By Jan Booth, MA, RN, NC-BC

Having been part of the early years of the hospice movement, I’m heartened by the emergence of a new leading edge of end-of-life care. These emerging models may be a sign that Americans are moving towards a tipping point in our cultural conversation about death and dying. Big shifts and transformations are shaking things up. The new growth of innovation is moving from the edges of our culture, but not yet mainstream. Whether the new models are drawing from older wisdom or from fresh thinking, the central theme appears to be the returning of death to its place in the cycle of living and dying and to its place in the center of our families and communities. People are finding creative ways to bring death more into the light of day, bringing with it a sense of naturalness and familiarity. I clearly see a re-calibration away from the direction of modern techno-medical dying, moving instead towards dying as a meaningful developmental stage of life.

To engage with issues of aging, living with advanced illness and dying often places us on the margins – as these are the edges of our culture’s comfort zone. With our strong cultural orientation towards youth, achievement, materialism and a “can-do” spirit, reflections and intentional preparation for frailty and diminishment – let alone death – are edgy topics. In spite of that, there seems to be much interest in a different approach to the last part of our lives. I see two central themes that shape this emerging ‘forward edge’ of how we die – understanding death and dying from a deeper place of wisdom and engaging with fresh and innovative thinking about death.
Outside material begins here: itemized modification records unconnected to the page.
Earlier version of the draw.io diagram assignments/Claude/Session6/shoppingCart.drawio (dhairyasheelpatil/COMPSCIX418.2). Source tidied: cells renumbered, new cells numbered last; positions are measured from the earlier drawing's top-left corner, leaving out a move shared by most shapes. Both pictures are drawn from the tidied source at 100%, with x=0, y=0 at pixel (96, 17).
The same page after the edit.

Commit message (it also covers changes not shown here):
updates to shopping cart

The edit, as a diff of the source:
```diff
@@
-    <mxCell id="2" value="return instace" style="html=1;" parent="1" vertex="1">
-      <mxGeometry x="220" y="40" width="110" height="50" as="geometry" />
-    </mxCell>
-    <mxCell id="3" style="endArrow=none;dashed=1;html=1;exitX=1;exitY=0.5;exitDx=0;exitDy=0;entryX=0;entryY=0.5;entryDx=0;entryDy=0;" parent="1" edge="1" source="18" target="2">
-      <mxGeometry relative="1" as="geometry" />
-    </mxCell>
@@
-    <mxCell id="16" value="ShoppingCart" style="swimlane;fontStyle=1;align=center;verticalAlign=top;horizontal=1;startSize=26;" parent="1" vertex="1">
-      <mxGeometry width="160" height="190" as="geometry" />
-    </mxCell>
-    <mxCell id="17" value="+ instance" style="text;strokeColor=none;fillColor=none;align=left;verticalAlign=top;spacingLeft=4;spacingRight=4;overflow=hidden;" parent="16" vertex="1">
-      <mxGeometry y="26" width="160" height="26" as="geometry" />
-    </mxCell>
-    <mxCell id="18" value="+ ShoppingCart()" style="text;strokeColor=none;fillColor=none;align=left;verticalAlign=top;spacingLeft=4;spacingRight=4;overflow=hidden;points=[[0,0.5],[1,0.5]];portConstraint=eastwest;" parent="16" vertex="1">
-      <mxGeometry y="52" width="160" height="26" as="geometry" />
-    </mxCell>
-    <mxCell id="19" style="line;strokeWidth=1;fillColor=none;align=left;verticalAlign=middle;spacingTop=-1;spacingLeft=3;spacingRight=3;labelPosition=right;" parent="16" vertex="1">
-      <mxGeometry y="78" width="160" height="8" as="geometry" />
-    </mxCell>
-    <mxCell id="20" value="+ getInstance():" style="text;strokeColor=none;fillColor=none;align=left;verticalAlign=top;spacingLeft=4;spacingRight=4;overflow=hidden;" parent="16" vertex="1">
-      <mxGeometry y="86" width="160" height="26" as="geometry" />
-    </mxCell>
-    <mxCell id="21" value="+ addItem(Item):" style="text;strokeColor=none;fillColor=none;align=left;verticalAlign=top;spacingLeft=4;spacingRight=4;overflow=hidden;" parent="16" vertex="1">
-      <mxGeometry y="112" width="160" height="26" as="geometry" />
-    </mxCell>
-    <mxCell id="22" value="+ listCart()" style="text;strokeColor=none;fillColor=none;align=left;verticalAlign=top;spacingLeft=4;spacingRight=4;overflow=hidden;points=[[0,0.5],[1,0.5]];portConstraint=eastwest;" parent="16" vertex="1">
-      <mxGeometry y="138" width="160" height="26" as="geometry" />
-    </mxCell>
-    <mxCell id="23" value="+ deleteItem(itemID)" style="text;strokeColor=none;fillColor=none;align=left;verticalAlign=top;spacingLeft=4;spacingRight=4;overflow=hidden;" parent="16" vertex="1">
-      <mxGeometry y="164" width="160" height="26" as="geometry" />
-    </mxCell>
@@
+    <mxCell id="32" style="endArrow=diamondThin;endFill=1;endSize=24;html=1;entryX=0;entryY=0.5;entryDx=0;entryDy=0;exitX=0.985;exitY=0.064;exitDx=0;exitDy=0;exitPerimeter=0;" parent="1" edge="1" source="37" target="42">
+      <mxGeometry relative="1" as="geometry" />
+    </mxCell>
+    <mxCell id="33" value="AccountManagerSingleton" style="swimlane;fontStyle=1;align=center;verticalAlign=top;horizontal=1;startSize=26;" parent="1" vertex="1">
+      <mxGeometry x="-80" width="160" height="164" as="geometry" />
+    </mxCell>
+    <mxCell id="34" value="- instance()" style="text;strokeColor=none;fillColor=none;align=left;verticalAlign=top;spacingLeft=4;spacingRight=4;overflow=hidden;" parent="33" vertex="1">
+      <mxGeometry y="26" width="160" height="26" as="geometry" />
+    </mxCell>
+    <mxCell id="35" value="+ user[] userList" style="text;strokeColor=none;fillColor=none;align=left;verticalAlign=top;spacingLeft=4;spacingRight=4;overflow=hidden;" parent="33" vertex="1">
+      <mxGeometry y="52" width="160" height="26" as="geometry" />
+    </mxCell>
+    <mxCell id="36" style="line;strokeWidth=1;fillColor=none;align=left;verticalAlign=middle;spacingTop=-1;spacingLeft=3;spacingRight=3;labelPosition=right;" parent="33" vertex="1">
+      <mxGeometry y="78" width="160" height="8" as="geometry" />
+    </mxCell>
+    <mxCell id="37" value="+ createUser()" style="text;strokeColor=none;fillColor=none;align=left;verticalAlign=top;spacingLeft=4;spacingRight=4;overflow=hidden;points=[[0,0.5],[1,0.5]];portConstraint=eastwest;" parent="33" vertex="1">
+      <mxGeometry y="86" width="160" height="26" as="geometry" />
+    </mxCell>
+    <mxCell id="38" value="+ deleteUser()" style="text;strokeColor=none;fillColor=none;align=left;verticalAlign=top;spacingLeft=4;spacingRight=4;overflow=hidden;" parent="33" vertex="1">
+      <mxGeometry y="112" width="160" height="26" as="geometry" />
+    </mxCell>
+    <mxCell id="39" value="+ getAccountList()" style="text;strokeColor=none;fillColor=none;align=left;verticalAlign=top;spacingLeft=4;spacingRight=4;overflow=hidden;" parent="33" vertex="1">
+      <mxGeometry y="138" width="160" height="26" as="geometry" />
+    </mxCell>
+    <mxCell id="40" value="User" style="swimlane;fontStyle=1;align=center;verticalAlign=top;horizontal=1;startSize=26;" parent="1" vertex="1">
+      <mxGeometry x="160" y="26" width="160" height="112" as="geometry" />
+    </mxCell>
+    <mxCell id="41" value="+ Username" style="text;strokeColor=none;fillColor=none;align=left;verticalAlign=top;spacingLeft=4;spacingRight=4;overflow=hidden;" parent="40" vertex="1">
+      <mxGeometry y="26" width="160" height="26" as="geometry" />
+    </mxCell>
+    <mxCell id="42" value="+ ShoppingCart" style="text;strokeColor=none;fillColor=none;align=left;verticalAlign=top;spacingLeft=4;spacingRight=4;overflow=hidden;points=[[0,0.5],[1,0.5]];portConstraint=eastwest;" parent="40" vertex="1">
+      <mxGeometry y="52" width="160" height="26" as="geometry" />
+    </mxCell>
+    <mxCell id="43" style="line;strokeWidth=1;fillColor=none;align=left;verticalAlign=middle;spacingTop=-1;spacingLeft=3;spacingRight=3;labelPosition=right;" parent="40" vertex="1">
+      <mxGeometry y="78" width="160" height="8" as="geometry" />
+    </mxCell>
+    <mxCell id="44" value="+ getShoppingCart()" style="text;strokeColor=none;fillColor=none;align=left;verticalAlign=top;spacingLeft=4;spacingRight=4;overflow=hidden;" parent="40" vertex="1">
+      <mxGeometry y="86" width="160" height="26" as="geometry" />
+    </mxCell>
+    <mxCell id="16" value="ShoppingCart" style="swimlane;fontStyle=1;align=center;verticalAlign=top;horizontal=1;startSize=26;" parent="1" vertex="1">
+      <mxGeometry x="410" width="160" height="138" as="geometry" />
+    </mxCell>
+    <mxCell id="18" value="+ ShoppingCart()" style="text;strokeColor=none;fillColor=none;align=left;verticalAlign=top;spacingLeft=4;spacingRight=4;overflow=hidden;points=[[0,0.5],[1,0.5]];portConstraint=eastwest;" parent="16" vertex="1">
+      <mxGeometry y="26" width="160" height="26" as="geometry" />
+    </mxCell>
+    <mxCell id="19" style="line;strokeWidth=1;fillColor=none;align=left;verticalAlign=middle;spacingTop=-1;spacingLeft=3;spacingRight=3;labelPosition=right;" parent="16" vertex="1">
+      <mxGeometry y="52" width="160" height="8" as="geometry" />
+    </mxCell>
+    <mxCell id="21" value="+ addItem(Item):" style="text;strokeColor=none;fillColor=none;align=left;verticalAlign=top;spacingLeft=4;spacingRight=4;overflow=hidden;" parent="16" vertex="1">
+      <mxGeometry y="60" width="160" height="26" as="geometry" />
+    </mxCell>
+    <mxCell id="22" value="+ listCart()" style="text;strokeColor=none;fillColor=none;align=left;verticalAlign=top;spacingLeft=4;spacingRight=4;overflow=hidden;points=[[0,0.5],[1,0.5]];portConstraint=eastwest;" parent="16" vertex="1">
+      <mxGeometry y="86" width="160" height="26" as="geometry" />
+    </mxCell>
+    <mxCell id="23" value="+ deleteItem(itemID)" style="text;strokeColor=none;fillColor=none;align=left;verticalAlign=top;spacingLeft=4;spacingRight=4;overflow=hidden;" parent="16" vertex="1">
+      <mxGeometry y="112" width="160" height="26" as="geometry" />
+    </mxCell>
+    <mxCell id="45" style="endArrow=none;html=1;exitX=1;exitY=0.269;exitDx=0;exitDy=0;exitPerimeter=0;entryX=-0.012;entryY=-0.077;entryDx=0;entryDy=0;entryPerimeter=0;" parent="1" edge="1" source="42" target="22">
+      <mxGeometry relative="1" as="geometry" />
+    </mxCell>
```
Some inspiration rests solely in an exploration of collective human wisdom or wisdom traditions within spiritual study, and some of the fresh thinking results from a contemporary mindset of the 21st century. The overlap is found in new innovations that draw from accumulated human wisdom. The fifteen sessions of The Art of Dying Integrative Thanatology Certificate Program represent innovative thought and wise practices for our times.
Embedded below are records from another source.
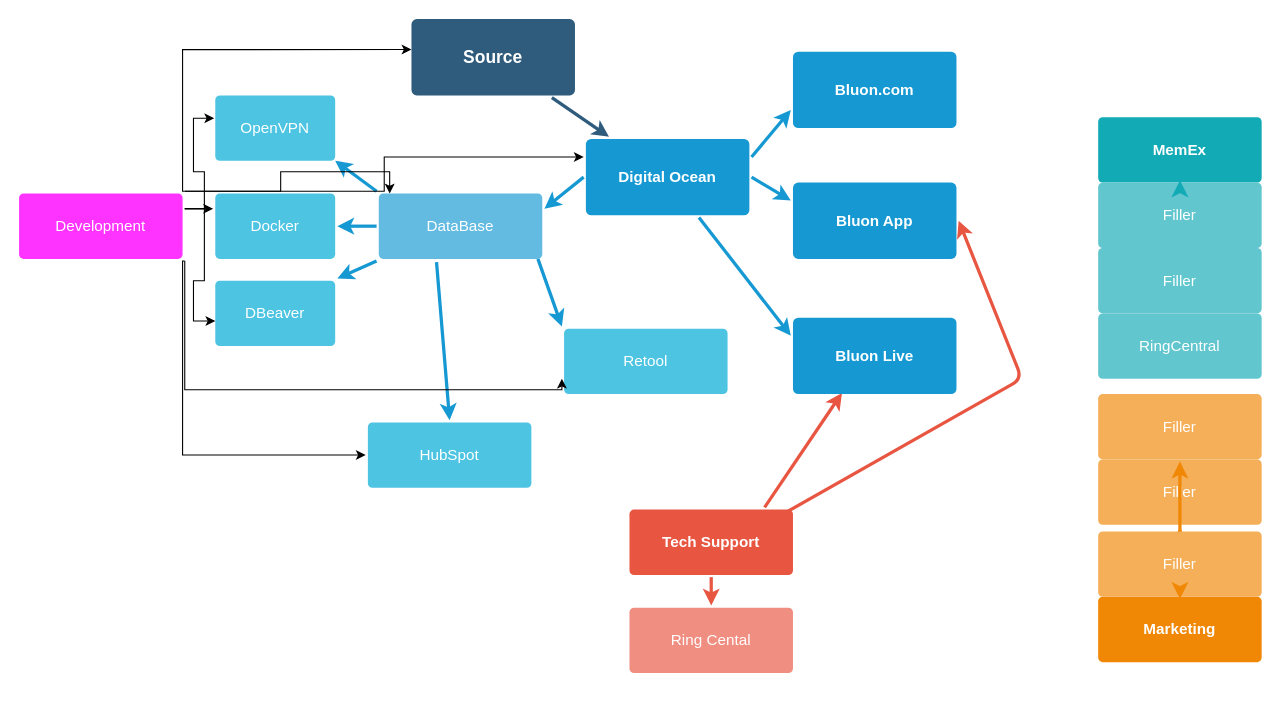
The draw.io diagram startingFolder-Other/Untitled Diagram.drawio in Bluon-Kyle/diagrams-drawings, before the edit. Source tidied: cells renumbered, new cells numbered last; positions are measured from the earlier drawing's top-left corner, leaving out a move shared by most shapes. Both pictures are drawn from the tidied source at 109%, with x=0, y=0 at pixel (19, 19).
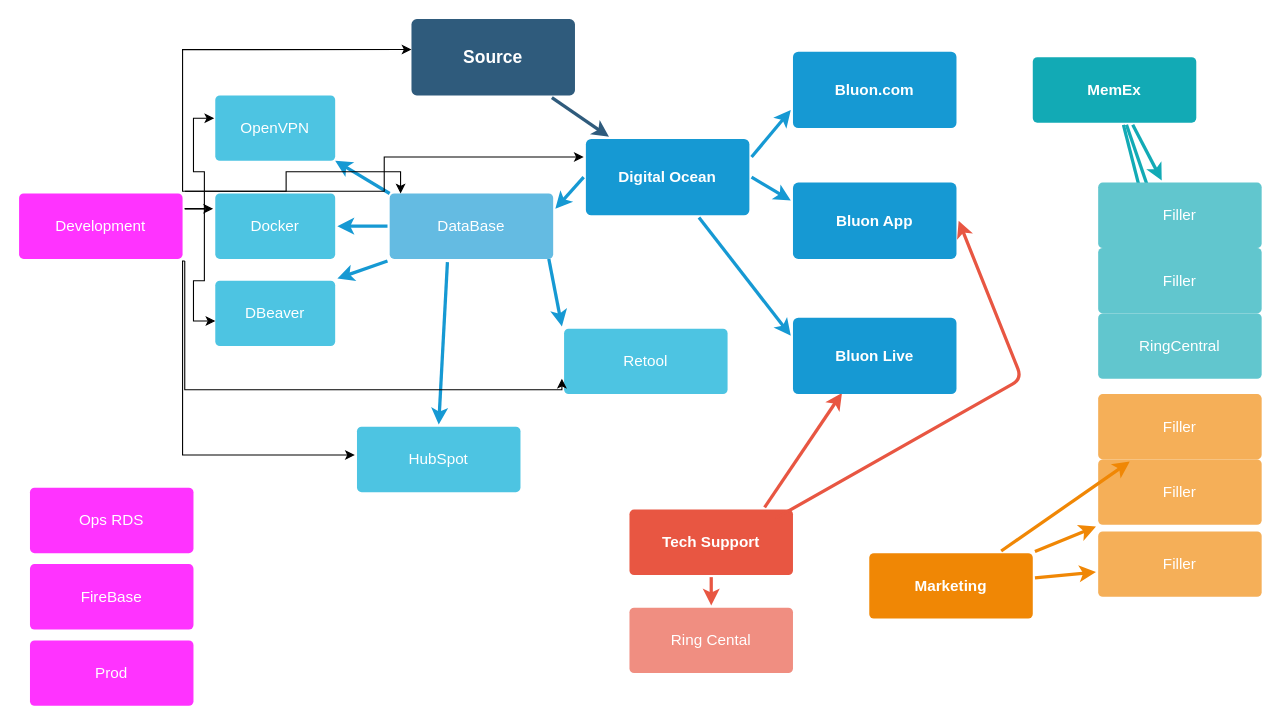
Above is the later version.

What changed in the source:
```diff
@@
     <mxCell id="11" value="DataBase" style="rounded=1;whiteSpace=wrap;html=1;shadow=0;labelBackgroundColor=none;strokeColor=none;strokeWidth=3;fillColor=#64bbe2;fontFamily=Helvetica;fontSize=14;fontColor=#FFFFFF;align=center;spacing=5;arcSize=7;perimeterSpacing=2;" parent="1" vertex="1">
-      <mxGeometry x="330" y="160" width="150" height="60" as="geometry" />
+      <mxGeometry x="340" y="160" width="150" height="60" as="geometry" />
     </mxCell>
     <mxCell id="12" value="Marketing" style="rounded=1;whiteSpace=wrap;html=1;shadow=0;labelBackgroundColor=none;strokeColor=none;strokeWidth=3;fillColor=#F08705;fontFamily=Helvetica;fontSize=14;fontColor=#FFFFFF;align=center;spacing=5;fontStyle=1;arcSize=7;perimeterSpacing=2;" parent="1" vertex="1">
-      <mxGeometry x="990" y="530" width="150" height="60" as="geometry" />
+      <mxGeometry x="780" y="490" width="150" height="60" as="geometry" />
     </mxCell>
@@
     <mxCell id="19" value="MemEx" style="rounded=1;whiteSpace=wrap;html=1;shadow=0;labelBackgroundColor=none;strokeColor=none;strokeWidth=3;fillColor=#12aab5;fontFamily=Helvetica;fontSize=14;fontColor=#FFFFFF;align=center;spacing=5;fontStyle=1;arcSize=7;perimeterSpacing=2;" parent="1" vertex="1">
-      <mxGeometry x="990" y="90" width="150" height="60" as="geometry" />
+      <mxGeometry x="930" y="35" width="150" height="60" as="geometry" />
     </mxCell>
@@
     <mxCell id="28" value="HubSpot" style="rounded=1;whiteSpace=wrap;html=1;shadow=0;labelBackgroundColor=none;strokeColor=none;strokeWidth=3;fillColor=#4DC4E2;fontFamily=Helvetica;fontSize=14;fontColor=#FFFFFF;align=center;spacing=5;arcSize=7;perimeterSpacing=2;" parent="1" vertex="1">
-      <mxGeometry x="320" y="370" width="150" height="60" as="geometry" />
+      <mxGeometry x="310" y="374" width="150" height="60" as="geometry" />
     </mxCell>
@@
-    <mxCell id="31" style="edgeStyle=none;rounded=0;jumpStyle=none;html=1;shadow=0;labelBackgroundColor=none;startArrow=none;startFill=0;endArrow=classic;endFill=1;jettySize=auto;strokeColor=#1699D3;strokeWidth=3;fontFamily=Helvetica;fontSize=14;fontColor=#FFFFFF;spacing=5;exitX=0;exitY=0;exitDx=0;exitDy=0;" parent="1" edge="1" source="11">
+    <mxCell id="31" style="edgeStyle=none;rounded=0;jumpStyle=none;html=1;shadow=0;labelBackgroundColor=none;startArrow=none;startFill=0;endArrow=classic;endFill=1;jettySize=auto;orthogonalLoop=1;strokeColor=#1699D3;strokeWidth=3;fontFamily=Helvetica;fontSize=14;fontColor=#FFFFFF;spacing=5;" parent="1" edge="1">
       <mxGeometry relative="1" as="geometry">
+        <mxPoint x="340" y="160" as="sourcePoint" />
         <mxPoint x="290" y="130" as="targetPoint" />
       </mxGeometry>
     </mxCell>
@@
+    <mxCell id="51" value="FireBase" style="rounded=1;whiteSpace=wrap;html=1;shadow=0;labelBackgroundColor=none;strokeColor=none;strokeWidth=3;fillColor=#FF33FF;fontFamily=Helvetica;fontSize=14;fontColor=#FFFFFF;align=center;spacing=5;arcSize=7;perimeterSpacing=2;" parent="1" vertex="1">
+      <mxGeometry x="10" y="500" width="150" height="60" as="geometry" />
+    </mxCell>
+    <mxCell id="52" value="Ops RDS" style="rounded=1;whiteSpace=wrap;html=1;shadow=0;labelBackgroundColor=none;strokeColor=none;strokeWidth=3;fillColor=#FF33FF;fontFamily=Helvetica;fontSize=14;fontColor=#FFFFFF;align=center;spacing=5;arcSize=7;perimeterSpacing=2;" parent="1" vertex="1">
+      <mxGeometry x="10" y="430" width="150" height="60" as="geometry" />
+    </mxCell>
+    <mxCell id="53" value="Prod" style="rounded=1;whiteSpace=wrap;html=1;shadow=0;labelBackgroundColor=none;strokeColor=none;strokeWidth=3;fillColor=#FF33FF;fontFamily=Helvetica;fontSize=14;fontColor=#FFFFFF;align=center;spacing=5;arcSize=7;perimeterSpacing=2;" parent="1" vertex="1">
+      <mxGeometry x="10" y="570" width="150" height="60" as="geometry" />
+    </mxCell>
```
I’ve heard people say that it’s hard to define wisdom, but you know it when you hear it. When I conceive of wisdom, I draw from the deep well of past experiences, shared human knowledge, spiritual truths that have evolved through millennia and a perspective that is big enough to hold life’s challenges and paradoxes. Wisdom comes slowly, from contemplation and a mind that develops awareness. It also emerges slowly through our experiences – from the ups and downs we’ve weathered, from accumulated lessons learned, or even from the innocence of children who speak without pretense. It is the core that spiritual and religious traditions have in common. And it draws heavily from values of love, compassion, fairness, balance and personal transformation.

It is to this place of wisdom that many people go when searching for answers about dying:

Are we more than our physical bodies?

What is the meaning of suffering?
How do I hold the pain of grief and loss?
What’s the purpose of my life?
What happens to me when I die?
What are the best practices for dying without fear and isolation?

I have noticed that many people who want to open up the cultural conversation about death and dying are drawn to exploring wisdom traditions, spiritual insight and studies of consciousness. It’s not easy to find this kind of conversation within our institutions of religion and learning. This search for new ways to explore death is part of the re-calibration of the how we die in modern times. We look for something that gives a bigger picture or a sense of context for our suffering, our pain, our grief. A kind of learning that centers on our humanity and our sense of ‘being in this together.’ A body of knowledge that points towards the possibility of meaning within mystery, even if it’s not seen or understood in the present. These explorations of meaning and insight are part of the path forward in facing our mortality and venturing into challenging conversations about dying.

Many of us have ‘heard a call’ to be a more conscious presence for others at the end of life. At The Open Center’s Art of Dying Institute, we are creating a place to explore, deepen and develop ourselves to more fully respond to that call. Through compelling virtual sessions, readings and videos, deep conversations in small groups, creative journaling and experiential practices, our certificate course will build your capacity to be a grounded and compassionate presence for yourself and others. Come join us, and be part of this movement to profoundly transform how we die – and how we care for each other – in modern times.

Jan Booth MA, RN, has worked as a nurse for many years at the intersection of quality of life and end of life, as a hospice/palliative care nurse and as an end-of-life coach and educator. She serves as faculty for the International Nurse Coach Association and the Conscious Dying Institute, and is the author of Re-Imagining the End-of-Life: Self-Development & Reflective Practices for Nurse Coaches.

Jan Booth is the Integrative Thanatology Certificate Training Facilitator. She will offer student support, counsel, community building ideas and creative collaborations. She will develop assignments and practices throughout the program including mid-term and final assignments. The facilitator will also be available for online/telephone advice and mentorship as well as creating opportunities for group meeting and creative collaborations outside the class—including study groups.

For complete information on the next session of the training scheduled to begin on October 8th, 2021 click HERE.

© 2020 New York Open Center, Inc. Terms & Conditions | Privacy Policy